After that [The Wild One], I tried to get into PRINCE VALIANT (54, Robert Wagner starred). So I went to Western Costume to dress up like Sir Black [sic; the character’s name is actually Brack. The part eventually went to James Mason], the heavy in it.They fitted me in this outfit, all sashed pants and that had a medieval glove with a weapon from that era. And I thought, how am I gonna get in there, so I went to climb the fence at 20th Century Fox, but I couldn’t make it because of the clothes I had on. It was right near a golf course and a golfer helped me over with a ladder. I told him I was an actor on the set who got lost. I tried to find the director, Henry Hathaway, but he wasn’t in his office so I went to the commissary where he was having lunch and said, “Here I am, Sir Black! My men number many. I’m here for the part. Do I get it?” I took out my knife. He said, “Put the knife away, you got the part.” Then I was escorted off the lot. I never got the part, but I enjoyed it. It was fun.

– Psychotronic Video magazine #6, Summer 1990; interview by Michael Murphy and Johnny Legend, research by Michael J. Weldon

The Wild One poster

Quote of the Week

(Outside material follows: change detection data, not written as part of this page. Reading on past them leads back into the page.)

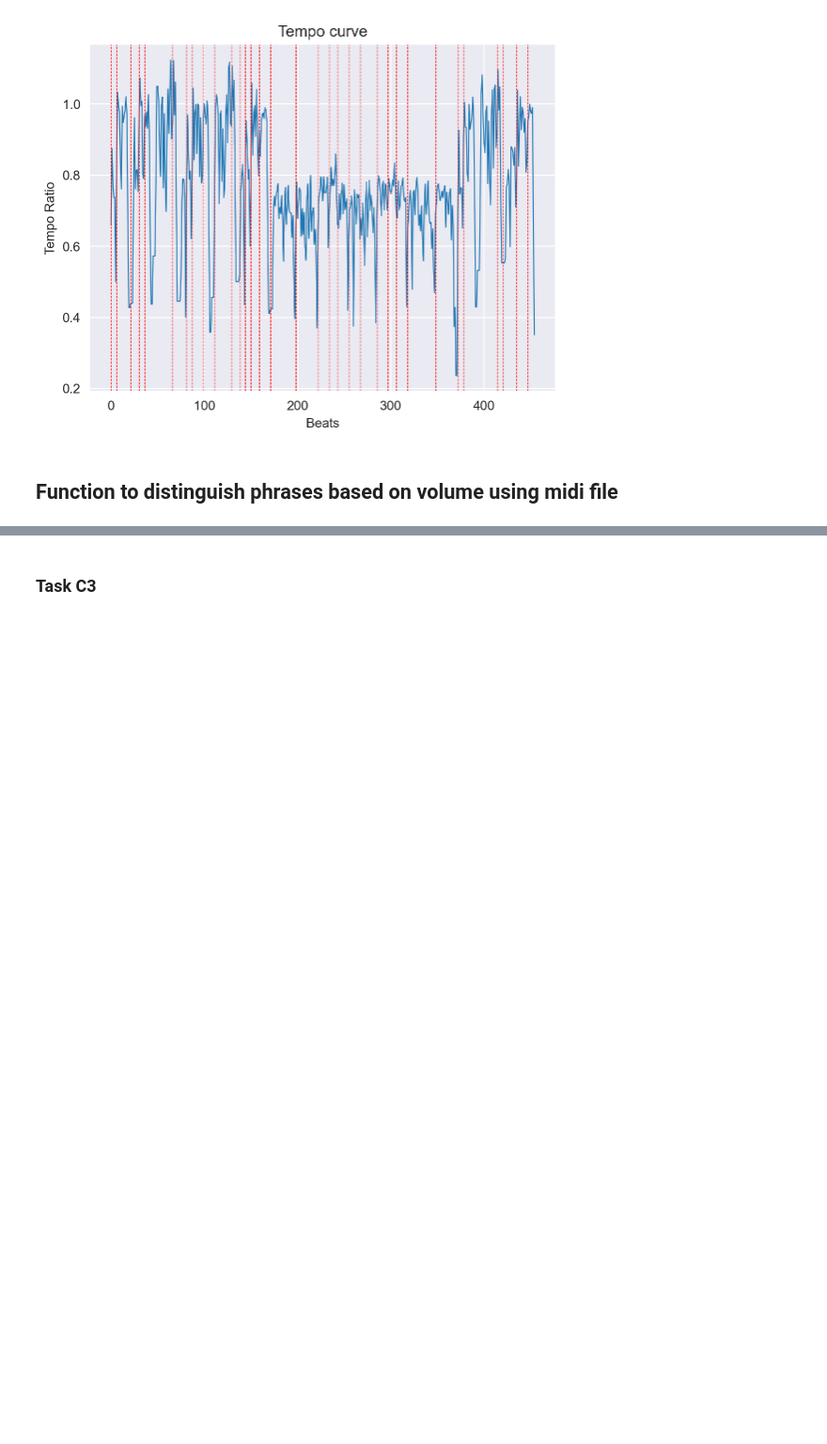
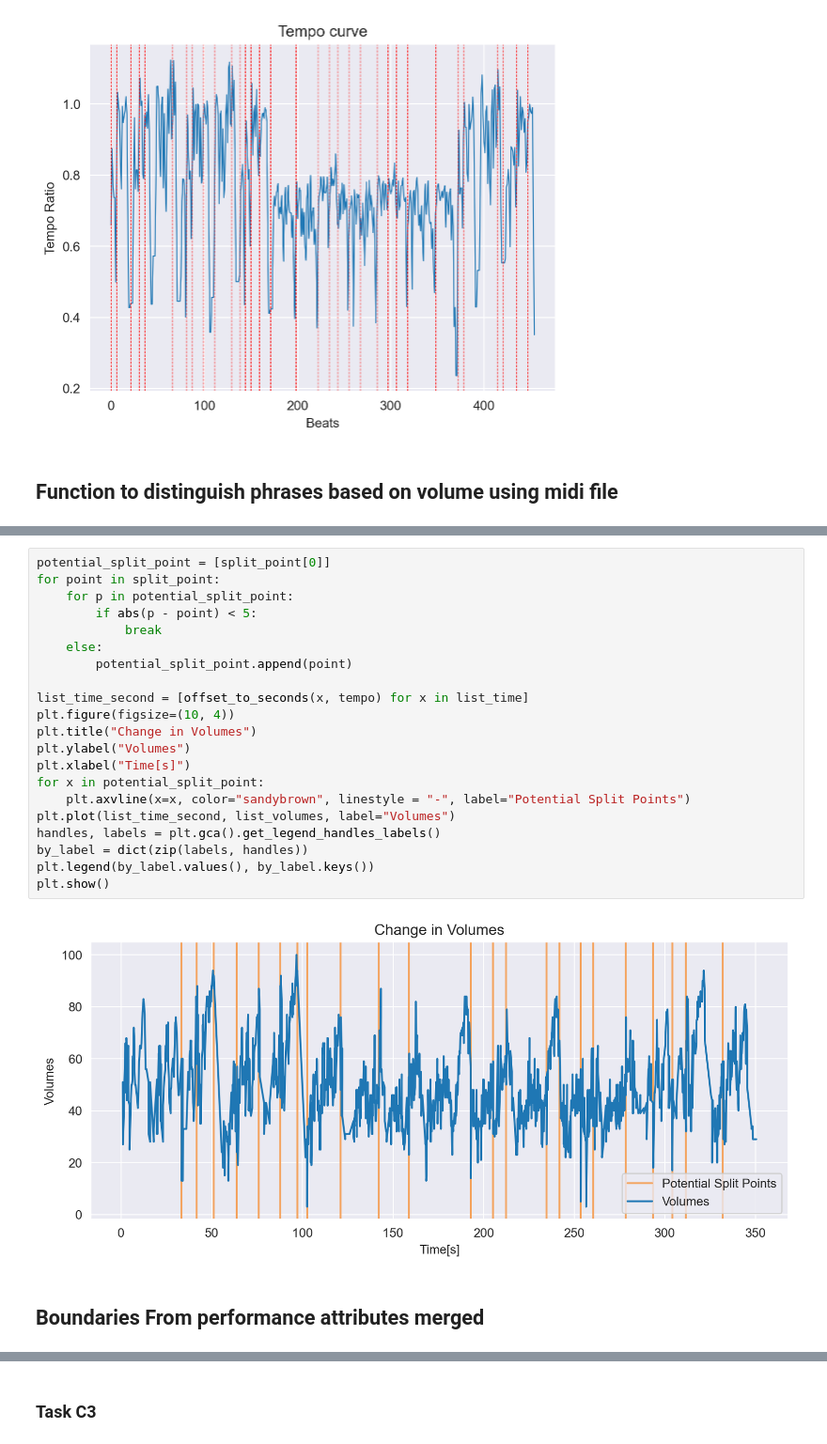
Before and after one commit to JorisMonnet/DM_Assignment3, a Jupyter notebook: task_c.ipynb, the cells around one changed output, grey strips where cells are left out. Shown at 94% size. Cells and saved outputs as stored; diff of their text form; blank space fills up the shorter version.

Commit message:
merge C1

```diff
--- a/task_c.ipynb
+++ b/task_c.ipynb
@@ -40,0 +67,25 @@ plot_timing_for_one_piece(get_tempo_map(average), boundaries)
+# %%
+potential_split_point = [split_point[0]]
+for point in split_point:
+    for p in potential_split_point:
+        if abs(p - point) < 5:
+            break
+    else:
+        potential_split_point.append(point)
+
+list_time_second = [offset_to_seconds(x, tempo) for x in list_time]
+plt.figure(figsize=(10, 4))
+plt.title("Change in Volumes")
+plt.ylabel("Volumes")
+plt.xlabel("Time[s]")
+for x in potential_split_point:
+    plt.axvline(x=x, color="sandybrown", linestyle = "-", label="Potential Split Points")
+plt.plot(list_time_second, list_volumes, label="Volumes")
+handles, labels = plt.gca().get_legend_handles_labels()
+by_label = dict(zip(labels, handles))
+plt.legend(by_label.values(), by_label.keys())
+plt.show()
+# %% [output]
+[figure, added]
+# %% [markdown]
+## Boundaries From performance attributes merged
```
Also changed, not shown: parts of 5 cells of this notebook, 2 other files.
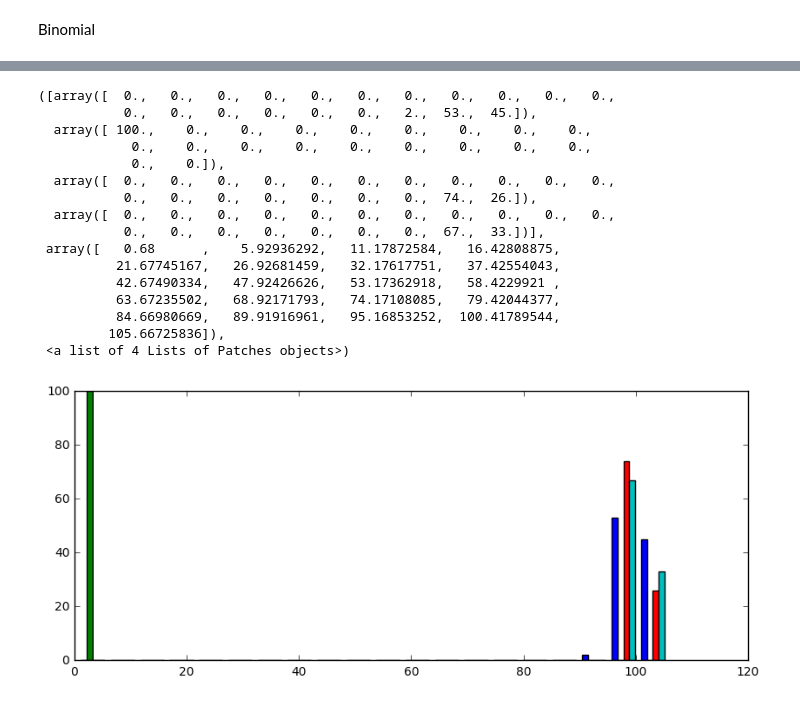
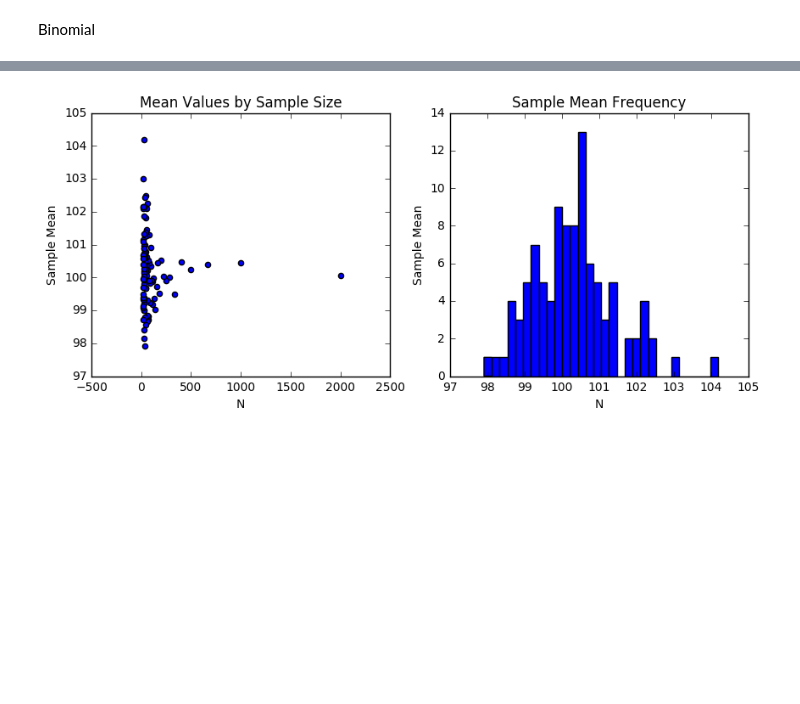
Before and after one commit to yc2839/PUI2016_bja282, a Jupyter notebook: HW3_bja282/HW3_Assignment1.ipynb, the cells around one changed output, grey strips where cells are left out. Saved outputs shown, nothing was run; the diff lists cells and outputs as text; code cells hidden in the pictures; blank space fills up the shorter version.

```diff
--- a/HW3_bja282/HW3_Assignment1.ipynb
+++ b/HW3_bja282/HW3_Assignment1.ipynb
@@ -96,23 +87,4 @@ pl.xlabel('N', fontsize = 10)
-# %%
-#Multi-bar histogram demo: http://matplotlib.org/examples/statistics/histogram_demo_multihist.html
-
-pl.figure(figsize(10,4))
-pl.hist((chisqMeans, PoissonMeans, NormalMeans, BinomialMeans), bins=20, histtype='bar')
-# %% [output]
-([array([  0.,   0.,   0.,   0.,   0.,   0.,   0.,   0.,   0.,   0.,   0.,
-           0.,   0.,   0.,   0.,   0.,   0.,   2.,  53.,  45.]),
-  array([ 100.,    0.,    0.,    0.,    0.,    0.,    0.,    0.,    0.,
-            0.,    0.,    0.,    0.,    0.,    0.,    0.,    0.,    0.,
-            0.,    0.]),
-  array([  0.,   0.,   0.,   0.,   0.,   0.,   0.,   0.,   0.,   0.,   0.,
-           0.,   0.,   0.,   0.,   0.,   0.,   0.,  74.,  26.]),
-  array([  0.,   0.,   0.,   0.,   0.,   0.,   0.,   0.,   0.,   0.,   0.,
-           0.,   0.,   0.,   0.,   0.,   0.,   0.,  67.,  33.])],
- array([   0.68      ,    5.92936292,   11.17872584,   16.42808875,
-          21.67745167,   26.92681459,   32.17617751,   37.42554043,
-          42.67490334,   47.92426626,   53.17362918,   58.4229921 ,
-          63.67235502,   68.92171793,   74.17108085,   79.42044377,
-          84.66980669,   89.91916961,   95.16853252,  100.41789544,
-         105.66725836]),
- <a list of 4 Lists of Patches objects>)
-[figure, removed]
+# %%
+plots(mySize, BinomialMeans)
+# %% [output]
+[figure, added]
```
Also changed, not shown: parts of 13 cells of this notebook.
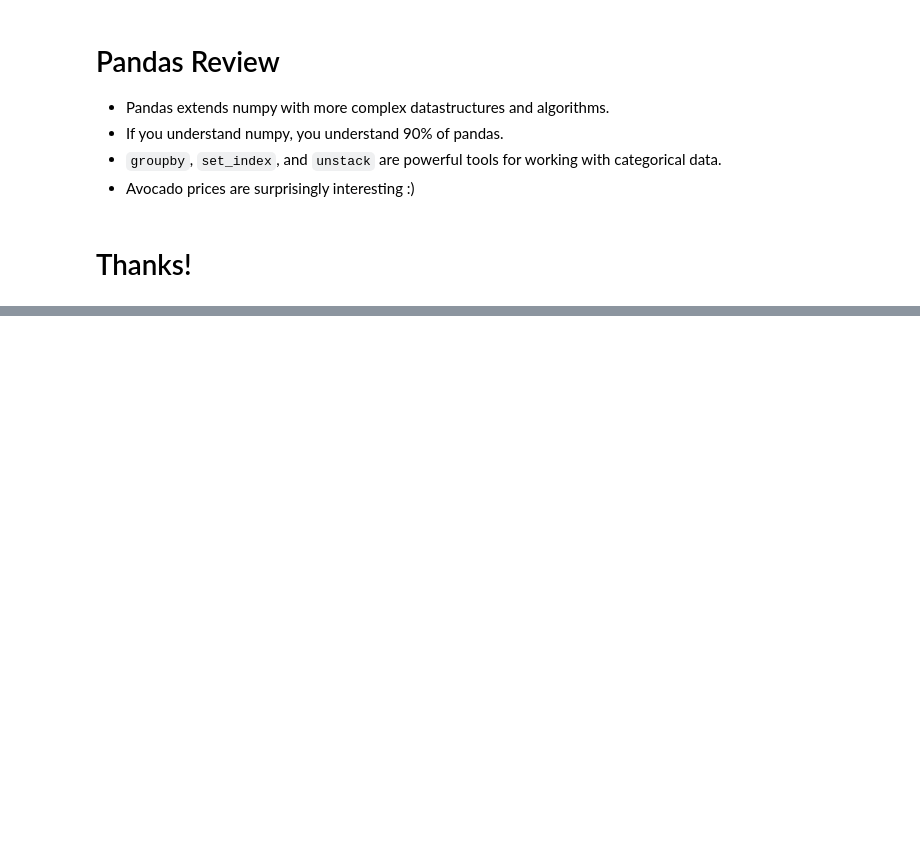
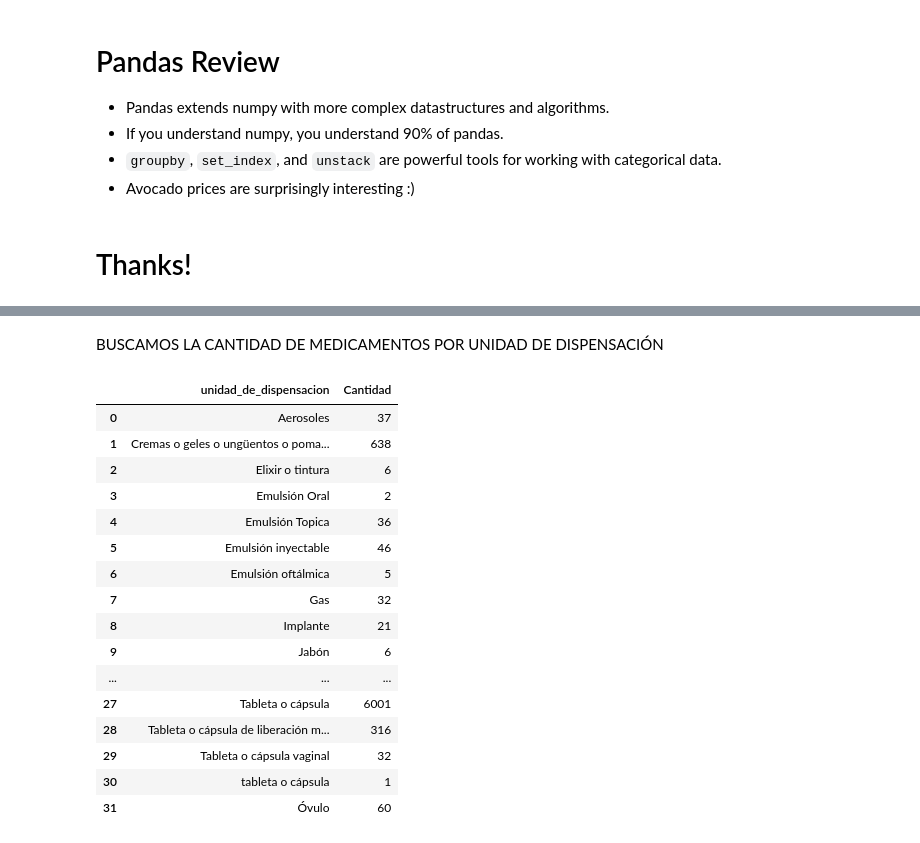
Before and after one commit to Juanfelipepast2/MetNumUN2024I, a Jupyter notebook: jpastranar_Lab2/jpastranar_Lab2.ipynb, the cells around one changed output, grey strips where cells are left out. Saved outputs shown, nothing was run; the diff lists cells and outputs as text; code cells hidden in the pictures; blank space fills up the shorter version.

```diff
--- a/jpastranar_Lab2/jpastranar_Lab2.ipynb
+++ b/jpastranar_Lab2/jpastranar_Lab2.ipynb
@@ -1758,0 +1780,26 @@ ax.set_xticklabels(ax.get_xticklabels(), rotation=45);
+# %% [markdown]
+BUSCAMOS LA CANTIDAD DE MEDICAMENTOS POR UNIDAD DE DISPENSACIÓN
+# %%
+cantidad = medicamentos.groupby(["unidad_de_dispensacion"]).size()
+cantidad
+dfCantidad = (cantidad.reset_index())
+dfCantidad.columns = ["unidad_de_dispensacion", "Cantidad"]
+dfCantidad
+# %% [output]
+|  | unidad_de_dispensacion | Cantidad |
+| 0 | Aerosoles | 37 |
+| 1 | Cremas o geles o ungüentos o poma... | 638 |
+| 2 | Elixir o tintura | 6 |
+| 3 | Emulsión Oral | 2 |
+| 4 | Emulsión Topica | 36 |
+| 5 | Emulsión inyectable | 46 |
+| 6 | Emulsión oftálmica | 5 |
+| 7 | Gas | 32 |
+| 8 | Implante | 21 |
+| 9 | Jabón | 6 |
+| ... | ... | ... |
+| 27 | Tableta o cápsula | 6001 |
+| 28 | Tableta o cápsula de liberación m... | 316 |
+| 29 | Tableta o cápsula vaginal | 32 |
+| 30 | tableta o cápsula | 1 |
+| 31 | Óvulo | 60 |
```
Also changed, not shown: parts of 8 cells of this notebook.
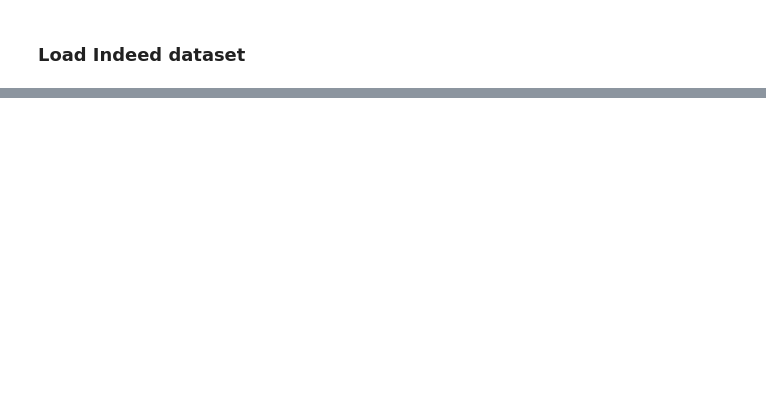
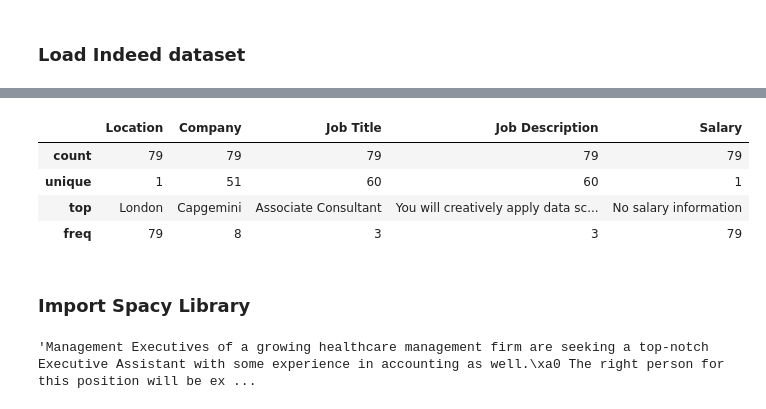
Before and after one commit to etzimopoulos/Job-descriptions-topic-modelling-using-NLP, a Jupyter notebook: job-specs-topic-modelling-using-NLP-part2-EDA-Feature-Extraction-NLP-Modelling.ipynb, the cells around one changed output, grey strips where cells are left out. Cells and saved outputs as stored; diff of their text form; code cells hidden in the pictures; blank space fills up the shorter version.

```diff
--- a/job-specs-topic-modelling-using-NLP-part2-EDA-Feature-Extraction-NLP-Modelling.ipynb
+++ b/job-specs-topic-modelling-using-NLP-part2-EDA-Feature-Extraction-NLP-Modelling.ipynb
@@ -45,0 +49,8 @@ jobs2.head()
+# %%
+i_jobs.describe()
+# %% [output]
+|  | Location | Company | Job Title | Job Description | Salary |
+| count | 79 | 79 | 79 | 79 | 79 |
+| unique | 1 | 51 | 60 | 60 | 1 |
+| top | London | Capgemini | Associate Consultant | You will creatively apply data sc... | No salary information |
+| freq | 79 | 8 | 3 | 3 | 79 |
@@ -45,0 +59,2 @@ jobs2.head()
+# %% [markdown]
+### Import Spacy Library
@@ -45,0 +68,4 @@ jobs2.head()
+# %%
+k_jobs['Job Description'][15]
+# %% [output]
+'Management Executives of a growing healthcare management firm are seeking a top-notch Executive Assistant with some experience in accounting as well.\xa0 The right person for this position will be ex ...
```
Also changed, not shown: parts of 32 cells of this notebook, 1 other file.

“Somewhere around there I was kicked out of six films in a row. Then I did BAYOU and they wanted me to play the heavy, so I went down to Louisiana and played a Cajun, Ulysses. ‘What I want I gonna get and no dirty Yonkee from swell country is gonna take it away from me!’ Peter Graves takes away my woman and we have a big fight scene in the cemetery and I fall on an axe.” Carey’s Cajun bully was memorable (other characters refer to him as a shark and a snake), but his standout bit was doing an incredible uninhibited dance to accordion music. He hops in the air, does rubberleg moves, caresses himself and scratches like he has fleas, while a storm brews. The Ulysses dance is so good that it’s edited in several times. BAYOU was made at about the same time as Roger Corman‘s SWAMP WOMAN. Both featured Corman regulars Jonathan Haze and Ed Nelson. BAYOU was directed by Harold Daniels who had co-directed the famous roadshow hit, THE PRINCE OF PEACE with William Beaudine.

– Psychotronic Video magazine #6, Summer 1990; interview by Michael Murphy andJohnny Legend, research by Michael J. Weldon

Bayou

Quote of the Week

You know, I was always a hound for publicity. They were doing the Academy Awards and Brando was up for it. Well, I knew him from The Wild One, I knew he was going to get it (for On the Waterfront), so I was getting dressed up for it and I was going to go up there and get it before he got there, but some guy from Western Costume who was dressing me up talked me out of it.

Psychotronic Video magazine #6, Summer 1990; interview by Michael Murphy and Johnny Legend, research by Michael J. Weldon

Congratulations to all of tonight’s Oscar winners!

The Wild One